|US8624839||Jun 6, 2011||Jan 7, 2014||Synaptics Incorporated||Support-surface apparatus to impart tactile feedback|
|US8735755||Mar 6, 2012||May 27, 2014||Synaptics Incorporated||Capacitive keyswitch technologies|
|US8760413||Oct 15, 2009||Jun 24, 2014||Synaptics Incorporated||Tactile surface|
|US8847890||Aug 4, 2011||Sep 30, 2014||Synaptics Incorporated||Leveled touchsurface with planar translational responsiveness to vertical travel|
|US8912458||Aug 6, 2012||Dec 16, 2014||Synaptics Incorporated||Touchsurface with level and planar translational travel responsiveness|
|US8927890||Apr 21, 2014||Jan 6, 2015||Synaptics Incorporated||Capacitive keyswitch technologies|
|US9040851||Mar 14, 2013||May 26, 2015||Synaptics Incorporated||Keycap assembly with an interactive spring mechanism|
|US20120169603 *||Dec 12, 2011||Jul 5, 2012||Pacinian Corporation||Leveled touchsurface with planar translational responsiveness to vertical travel|
|U.S. Classification||335/205, 200/512|
|International Classification||H01H9/00, H01H13/85|
|Cooperative Classification||H01H13/85, H01H2215/042|
|Nov 24, 2003||AS||Assignment|
Owner name: DURASWITCH INDUSTRIES, INC., ARIZONA
Free format text: ASSIGNMENT OF ASSIGNORS INTEREST;ASSIGNORS:BRILON, ROBERT J.;VAN ZEELAND, ANTHONY J.;REEL/FRAME:014746/0507
Effective date: 20031113
|Nov 25, 2008||AS||Assignment|
Owner name: INPLAY TECHNOLOGIES, INC., ARIZONA
Free format text: CHANGE OF NAME;ASSIGNOR:DURASWITCH INDUSTRIES, INC.;REEL/FRAME:021876/0677
Effective date: 20050525
Owner name: MEMTRON TECHNOLOGIES CO., MICHIGAN
Free format text: ASSIGNMENT OF ASSIGNORS INTEREST;ASSIGNOR:INPLAY TECHNOLOGIES, INC.;REEL/FRAME:021876/0663
Effective date: 20081028
|Jun 3, 2009||FPAY||Fee payment|
Year of fee payment: 4
|Apr 13, 2011||AS||Assignment|

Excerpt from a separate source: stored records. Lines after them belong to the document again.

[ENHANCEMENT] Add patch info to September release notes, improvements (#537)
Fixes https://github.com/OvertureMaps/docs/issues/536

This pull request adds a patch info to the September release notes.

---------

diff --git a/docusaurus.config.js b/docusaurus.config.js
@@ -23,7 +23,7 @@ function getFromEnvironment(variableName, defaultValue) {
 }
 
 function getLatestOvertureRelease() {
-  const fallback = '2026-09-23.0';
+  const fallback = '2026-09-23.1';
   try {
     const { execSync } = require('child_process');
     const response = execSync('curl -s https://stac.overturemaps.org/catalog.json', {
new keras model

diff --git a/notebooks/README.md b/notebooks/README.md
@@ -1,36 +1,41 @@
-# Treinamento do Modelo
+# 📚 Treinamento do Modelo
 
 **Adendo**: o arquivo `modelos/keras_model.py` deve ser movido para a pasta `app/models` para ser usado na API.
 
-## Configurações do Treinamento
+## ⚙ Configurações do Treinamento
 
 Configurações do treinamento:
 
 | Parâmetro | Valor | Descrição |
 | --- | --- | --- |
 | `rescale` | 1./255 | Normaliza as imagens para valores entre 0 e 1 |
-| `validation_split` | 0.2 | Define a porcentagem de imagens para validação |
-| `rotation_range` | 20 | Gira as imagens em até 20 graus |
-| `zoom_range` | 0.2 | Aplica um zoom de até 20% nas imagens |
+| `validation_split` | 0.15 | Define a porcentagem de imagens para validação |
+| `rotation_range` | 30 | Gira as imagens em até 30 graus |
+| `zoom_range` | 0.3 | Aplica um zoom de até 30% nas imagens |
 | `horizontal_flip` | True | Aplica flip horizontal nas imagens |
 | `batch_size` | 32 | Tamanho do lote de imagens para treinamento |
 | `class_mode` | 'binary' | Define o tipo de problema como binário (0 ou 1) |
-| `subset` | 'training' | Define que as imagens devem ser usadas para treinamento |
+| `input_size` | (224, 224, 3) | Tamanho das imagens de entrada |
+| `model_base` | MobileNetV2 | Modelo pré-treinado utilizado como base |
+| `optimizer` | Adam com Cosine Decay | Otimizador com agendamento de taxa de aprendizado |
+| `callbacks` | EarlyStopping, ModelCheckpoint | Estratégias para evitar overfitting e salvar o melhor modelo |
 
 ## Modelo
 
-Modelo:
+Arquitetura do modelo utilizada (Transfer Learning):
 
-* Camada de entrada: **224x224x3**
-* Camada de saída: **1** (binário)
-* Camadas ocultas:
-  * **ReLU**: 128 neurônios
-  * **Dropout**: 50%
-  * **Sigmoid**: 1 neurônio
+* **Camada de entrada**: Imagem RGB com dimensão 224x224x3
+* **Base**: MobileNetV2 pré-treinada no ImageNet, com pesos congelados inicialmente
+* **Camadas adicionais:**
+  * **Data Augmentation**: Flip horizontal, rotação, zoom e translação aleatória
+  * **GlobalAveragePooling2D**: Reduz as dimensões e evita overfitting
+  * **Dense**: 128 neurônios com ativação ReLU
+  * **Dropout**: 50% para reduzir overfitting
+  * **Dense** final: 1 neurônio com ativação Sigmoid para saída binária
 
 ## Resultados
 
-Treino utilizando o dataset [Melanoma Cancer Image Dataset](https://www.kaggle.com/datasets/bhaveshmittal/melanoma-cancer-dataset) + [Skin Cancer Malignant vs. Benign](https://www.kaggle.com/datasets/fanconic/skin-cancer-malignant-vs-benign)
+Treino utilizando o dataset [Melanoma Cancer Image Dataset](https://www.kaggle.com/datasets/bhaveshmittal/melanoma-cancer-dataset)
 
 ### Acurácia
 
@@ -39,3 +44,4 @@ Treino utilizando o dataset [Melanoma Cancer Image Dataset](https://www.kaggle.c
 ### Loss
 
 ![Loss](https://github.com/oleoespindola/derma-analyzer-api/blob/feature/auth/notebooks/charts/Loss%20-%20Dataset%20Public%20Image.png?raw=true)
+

Effective date: 20110311
Owner name: WELLS FARGO BANK, NATIONAL ASSOCIATION, AS ADMINIS
Free format text: SECURITY AGREEMENT;ASSIGNOR:MEMTRON TECHNOLOGIES CO.;REEL/FRAME:026122/0347
|Mar 7, 2013||FPAY||Fee payment|
Year of fee payment: 8